Thursday, May 3, 2018

The Chase for the "Triples Crown"

The Spring 2018 issue of the American Association Almanac was published a few weeks ago, the fiftieth edition of the publication which began as the American Association Newsletter in 2001. The subject for this hallmark issue revolves around the top triples hitting teams of the Association. Spanning the years of the "original" American Association, 1902 to 1962, this survey presents a detailed statistical view of the trends and highlights of triples production for the league as a whole. The content develops into a focus on the triples production for each team, highlighting the seasons during which each team led the circuit in three-baggers. Key player performances are illuminated allowing the reader to make connections between names both familiar and unfamiliar.

The cover for the Spring 2018 edition of the American Association Almanac features an interior view of Milwaukee's ancient Borchert Field, built in 1888, from a postcard originally published around 1950.


This 30,000-word issue contains a variety of highlights for fans of minor league baseball history. For example, three teams shared the spotlight as leaders of the league's "triples crown." These three teams led the league in triples production for 13 seasons, each with its own unique "footprint" which provides insight into the evolution of the team's offensive production. It was found that each of the league's eight clubs had its own phases, often distinct, which formed a pattern. These patterns are useful for historians to identify those "feast or famine" periods which can be studied.
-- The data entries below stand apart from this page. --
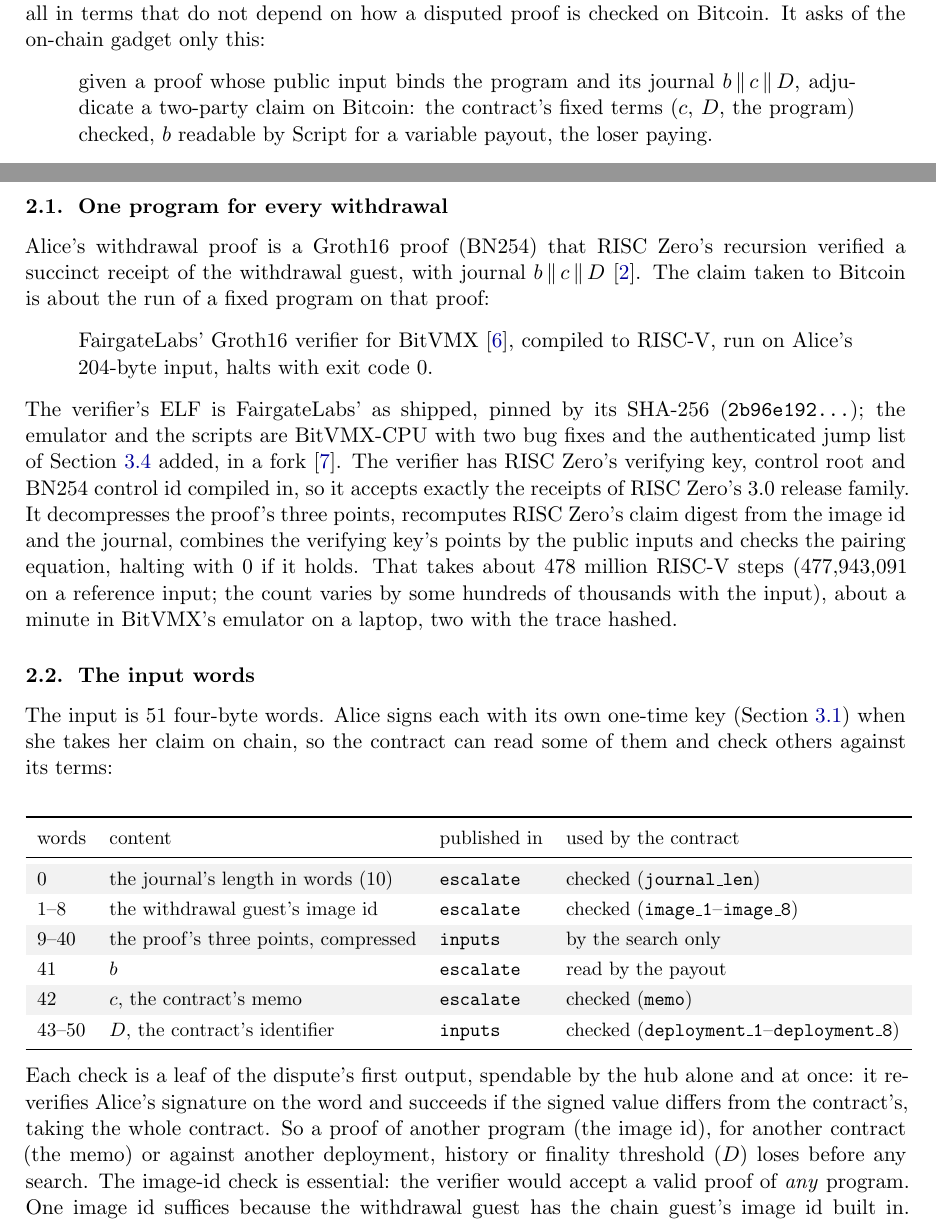
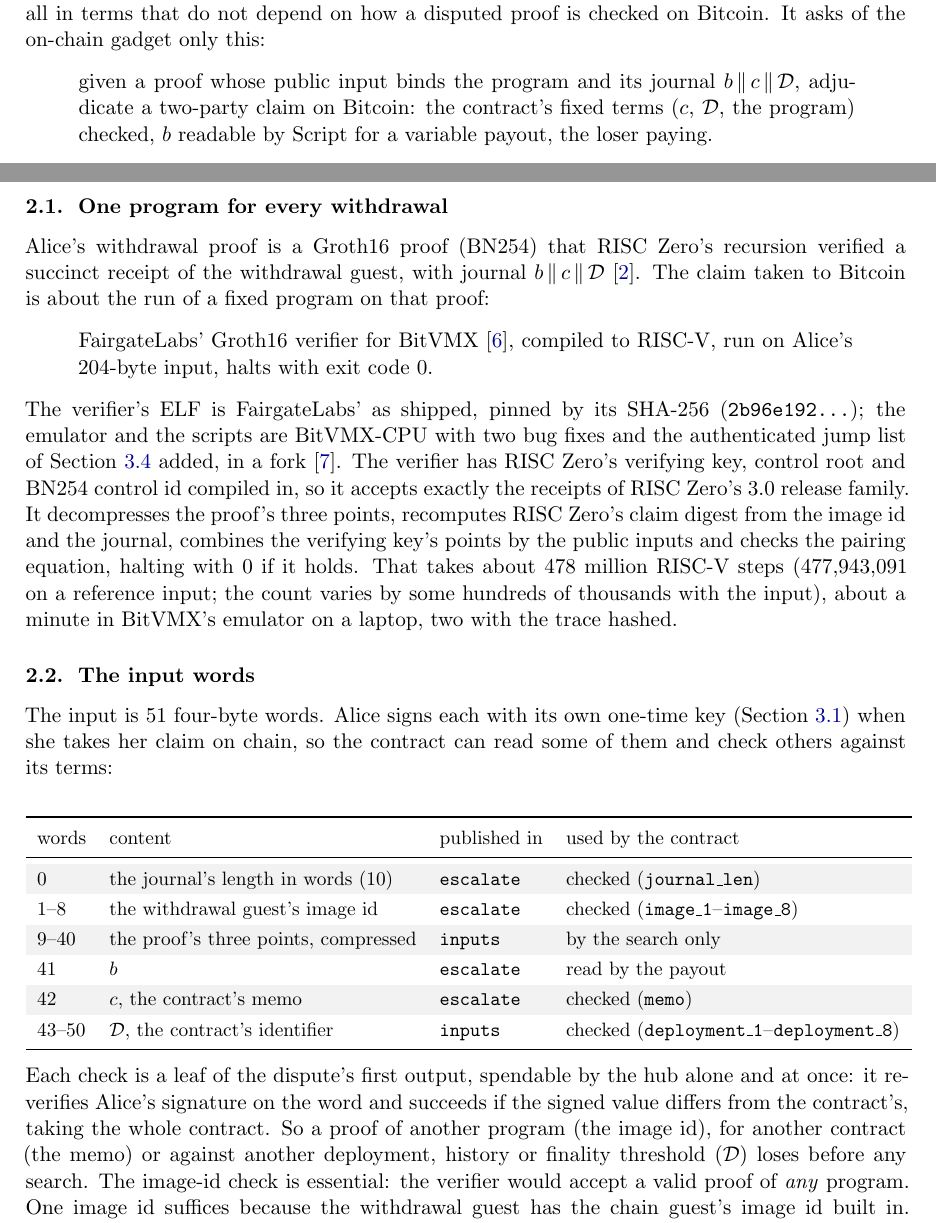
Before and after one commit to AdamISZ/lichen, a LaTeX paper (papers/lichen-bitvmx-v0.1.1.tex): two parts of pages 2 and 4 of 19, joined at a grey line, cut so that both start at the same text. Compiled offline with pdfLaTeX.

Commit message:
papers: the companions write the contract identifier as \mathcal{D}, apart from the deposit D
Co-Authored-By: Claude Opus 5.5 <noreply@anthropic.com>

```diff
--- a/papers/lichen-bitvmx-v0.1.1.tex
+++ b/papers/lichen-bitvmx-v0.1.1.tex
@@ -71,8 +71,8 @@
 the on-chain gadget only this:
 \begin{quote}
 given a proof whose public input binds the program and its journal
-$b \,\|\, c \,\|\, D$, adjudicate a two-party claim on Bitcoin: the
-contract's fixed terms ($c$, $D$, the program) checked, $b$ readable by
+$b \,\|\, c \,\|\, \mathcal{D}$, adjudicate a two-party claim on Bitcoin: the
+contract's fixed terms ($c$, $\mathcal{D}$, the program) checked, $b$ readable by
 Script for a variable payout, the loser paying.
 \end{quote}
 and summarises any gadget by a handful of numbers: the bytes and
@@ -123,7 +123,7 @@
 
 Alice's withdrawal proof is a Groth16 proof (BN254) that RISC Zero's
 recursion verified a succinct receipt of the withdrawal guest, with
-journal $b \,\|\, c \,\|\, D$~\cite{pipeline}. The claim taken to Bitcoin
+journal $b \,\|\, c \,\|\, \mathcal{D}$~\cite{pipeline}. The claim taken to Bitcoin
 is about the run of a fixed program on that proof:
 \begin{quote}
 FairgateLabs' Groth16 verifier for BitVMX~\cite{bitvmxcpu}, compiled to
@@ -159,7 +159,7 @@
 9--40 & the proof's three points, compressed & \tx{inputs} & by the search only \\
 41 & $b$ & \tx{escalate} & read by the payout \\
 42 & $c$, the contract's memo & \tx{escalate} & checked (\tx{memo}) \\
-43--50 & $D$, the contract's identifier & \tx{inputs} & checked (\tx{deployment\_1}--\tx{deployment\_8}) \\
+43--50 & $\mathcal{D}$, the contract's identifier & \tx{inputs} & checked (\tx{deployment\_1}--\tx{deployment\_8}) \\
 \bottomrule
 \end{tabular}
 \end{center}
```
Also changed, not shown: papers/lichen-babe-v0.1.1.tex (+4 -4 lines), papers/lichen-babe-v0.1.1.pdf, papers/lichen-bitvmx-v0.1.1.pdf, papers/lichen-bitvmx-v0.1.1.tex (4 more changed lines).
This Almanac breaks new ground with respect to the topic of triples production with respect to minor league history. The author is unaware of any previous such treatment covering the topic of triples production at the major league level.
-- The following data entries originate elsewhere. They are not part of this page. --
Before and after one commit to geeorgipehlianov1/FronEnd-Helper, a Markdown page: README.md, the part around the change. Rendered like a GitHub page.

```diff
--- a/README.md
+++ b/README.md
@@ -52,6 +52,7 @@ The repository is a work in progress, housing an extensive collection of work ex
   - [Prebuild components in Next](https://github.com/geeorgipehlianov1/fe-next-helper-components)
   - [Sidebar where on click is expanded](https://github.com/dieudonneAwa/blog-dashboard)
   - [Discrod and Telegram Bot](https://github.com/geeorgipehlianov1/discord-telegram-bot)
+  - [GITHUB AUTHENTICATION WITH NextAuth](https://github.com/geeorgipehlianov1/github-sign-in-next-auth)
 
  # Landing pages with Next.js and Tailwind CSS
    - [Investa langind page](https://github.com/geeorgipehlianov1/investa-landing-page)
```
The table of contents for the Spring 2018 edition of the American Association Almanac. The extensive use of graphics for this issue helps illuminate the statistical depth explored within its pages.


In order to get a better idea of the contents of this ground-breaking issue, a few sample pages are provided below. Each page shows a unique feature of the treatment for the subject matter and gives a sense of how the data are organized and presented. Most notable is the summary for each team's history as a triples hitter, shown in the final example of the team history for Columbus.

This sample provides an example of general content, allowing the reader to get a sense of how the layout is handled for the presentation of the subject matter. A total of 17 footnotes appear throughout this issue.





This sample provides examples of the numerous graphics, tables and charts, used for highlighting key information.


The sample shown here gives the reader an idea of how the subject matter introduces each team's triples-hitting history.

Notable here is the team history's summary of triples hitting employed for each team.

Keep your head in the game! Please consider subscribing to the American Association Almanac. 

In order to maintain this advertising-free baseball history journal, subscriptions supply the lifeline that ensures the best possible research and writing continues. If your interest lies in the regional minor leagues that formed the bedrock of the system of professional baseball we enjoy today, consider subscribing to this unique venue for historical research. Makes a great gift!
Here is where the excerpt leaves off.